Meat5000's picture
Meat5000 (not verified)

They are better for cakes :)

Hand mix and knead of a sandwich loaf for me takes 5 minutes. Itd take longer getting mixers out and cleaning them afterwards.

idaveindy's picture
idaveindy

Does the recipe say to incorporate the biga into the final dough by hand, or by machine?

And is this the very dry shaggy kind of biga, or a dough-ball kind of biga?

--

When the (dough ball type of) biga is a high percentage of the final dough, like here -- 90%, the gluten all comes from the biga, and is (mostly) formed naturally while the biga is fermenting.  By the time you mix the biga into the final dough, 90% of your final gluten has been formed... in the biga. 

[edited] If you then machine-mix at that point, it would be easy to overmix, and tear apart much of the gluten that was built up -- and it can't be put back together.  I can imagine the hand-mixer, with double prongs of dough hooks tearing apart gluten strands more so than a single spiral dough hook.

I'm betting the recipe said to incorporate by hand, maybe with some pincer method, and maybe gentle folding.  I haven't seen your recipe --  this is just going by your description.  And I'm comparing the situation to the 80% biga formula in Forkish's FSWY book.

Hope this helps.

 

onurz's picture
onurz

http://www.thefreshloaf.com/node/54556/90-biga-loaf-italian-method

 

Recipe goes for the machine. This recipe calls for %90 biga with %45 hydration. Is there a video showing how to mix such dry biga with the rest? Is it possible to develop gluten by kneading with low hydration like %60 then increasing it to %80. If possible is there a video demonstration.

 

mwilson's picture
mwilson

Is the biga SD or CY leavened?

onurz's picture
onurz

This time it was IDY but I also tried with SD before. It makes a soup regardles of the yeast type.

mwilson's picture
mwilson

Well ok, your results are the same but these types of fermentation a very different. SD brings a massive physio-chemical change that CY doesn't and that effects the tolerance of gluten.

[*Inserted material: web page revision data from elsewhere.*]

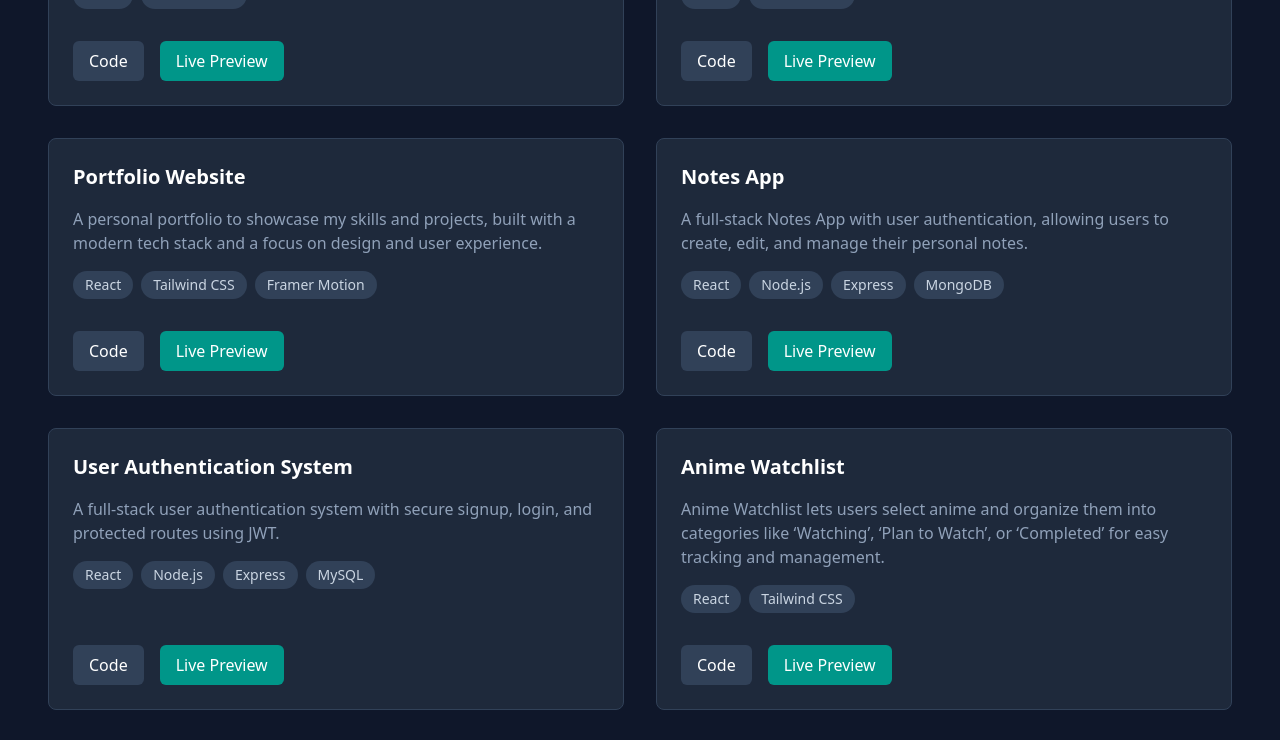
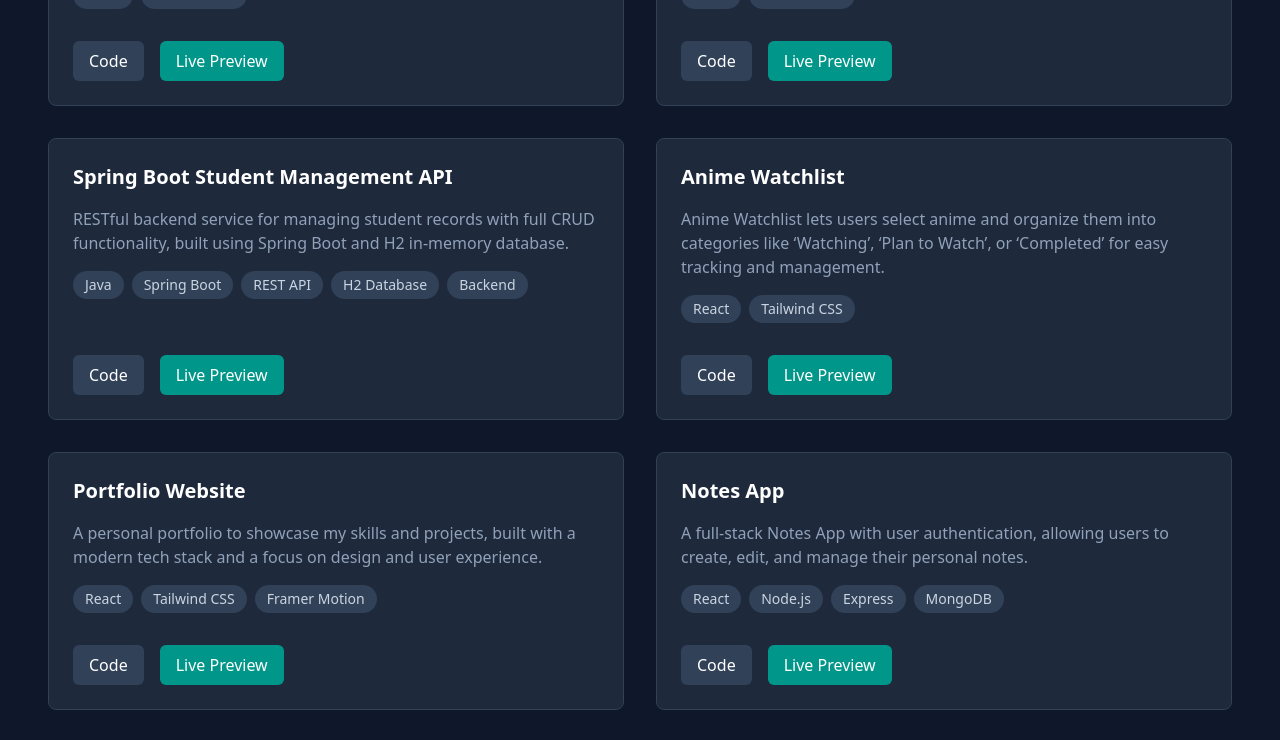
Before and after one commit to TuheliRay/Resume, a React (Vite) app: page / in a window 1280 px wide. Shown: the part 2780-3520 px from the top of the page. Built offline with nearby package versions, Linux system fonts and the light colour scheme.

Commit message:
Added more projects

```diff
--- a/src/components/Projects.jsx
+++ b/src/components/Projects.jsx
@@ -16,12 +16,26 @@ const ProjectData=[
     codeLink:"https://github.com/TuheliRay/Job-Board",
     liveLink:"https://job-board-six-beta.vercel.app/"
 },
+ {
+    title:'Spring Boot Student Management API',
+    description:"RESTful backend service for managing student records with full CRUD functionality, built using Spring Boot and H2 in-memory database.",
+    tags:["Java", "Spring Boot", "REST API", "H2 Database", "Backend"],
+    codeLink:"https://github.com/TuheliRay/Student-Data-Management-System",
+    liveLink:"https://student-data-management-system.vercel.app/"
+},
+{
+    title:'Anime Watchlist',
+    description:"Anime Watchlist lets users select anime and organize them into categories like ‘Watching’, ‘Plan to Watch’, or ‘Completed’ for easy tracking and management.",
+    tags:["React" , "Tailwind CSS"],
+    codeLink:"https://github.com/TuheliRay/Anime-Watchlist",
+    liveLink:"https://anime-watchlist-black.vercel.app/"
+},
     {
     title:'Portfolio Website',
     description:"A personal portfolio to showcase my skills and projects, built with a modern tech stack and a focus on design and user experience.",
     tags:['React' , 'Tailwind CSS' , 'Framer Motion'],
-    codeLink:"",
-    liveLink:""
+    codeLink:"https://github.com/TuheliRay/Resume",
+    liveLink:"https://tuheliray.github.io/Resume/"
 },
 {
     title:'Notes App',
@@ -36,13 +50,6 @@ const ProjectData=[
     tags:["React" , "Node.js" , "Express", "MySQL"],
     codeLink:"https://github.com/TuheliRay/Auth-System",
     liveLink:""
-},
-{
-    title:'Anime Watchlist',
-    description:"Anime Watchlist lets users select anime and organize them into categories like ‘Watching’, ‘Plan to Watch’, or ‘Completed’ for easy tracking and management.",
-    tags:["React" , "Tailwind CSS"],
-    codeLink:"https://github.com/TuheliRay/Anime-Watchlist",
-    liveLink:"https://anime-watchlist-black.vercel.app/"
 },
 {
     title:'Team Formation Tool',
```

Next question.. Flour?

onurz's picture
onurz

Max protein I can find here is 12 percent white flour so thats what I am using.

mwilson's picture
mwilson

UK flour? Very unlikely this particular it would ever work with the SD version of the biga. The flour would become too degraded.

The CY version is probably just about doable. Did you adhere strictly to the temperature range specified? It is very important.

Also initial mixing of the biga needs to be gentle since fermentation will reduce the gluten's tolerance. I learnt this the hard way when I used to own one of those mixers and was making this type of bread. 

PS. You really need to employ the bassinage method to mix this successfully.

onurz's picture
onurz

Flour is from Turkey. 12 is usually what I am able to get. Sometimes I find 13.Bassinage method is developing gluten in low hydration then increasing hydration with little steps, righ? Can I start with 60% then reach to 85% or is there a limit? When I search bassinage method videos are only doing that with stand mixer. Is there a demonstration to bassinage method by hand?

mwilson's picture
mwilson

That's correct regarding bassinage and I highly recommend its use. When using flour of unknown abilities it makes sense to mix up an unleavened sample of just flour and water to get a feel for its handling properties.

If you judge the flour to be weak then you would need to limit the length of fermentation and its water content.

Keep trying and I'm sure you'll make progress.

 

onurz's picture
onurz

I actually had 2 biga batches that day. One used for bread with hand mixer. Other one used for pizza hand kneading. Since f'ed other one up, I got a sense how to aproach my other batch and used bassinage method without knowing. started with a dry  dough, knead it up 10 mins then added water. I could have add water a bit slowly tho'. Result was pretty satisfying. Thanks for tips.

BrianShaw's picture
BrianShaw

I have dough kneading attachment for my hand mixer too. Used it for the first time (in 20 years of owning the mixer) to incorporate egg into Pate choux.  It worked but hurt my wrist and was like wrestling a  rattlesnake. Hand mixing is easier. I imagine that hand kneading is easier too. 

onurz's picture
onurz

True. Long period of hand mixer usage is pain in the arse. Makes your thumb numb.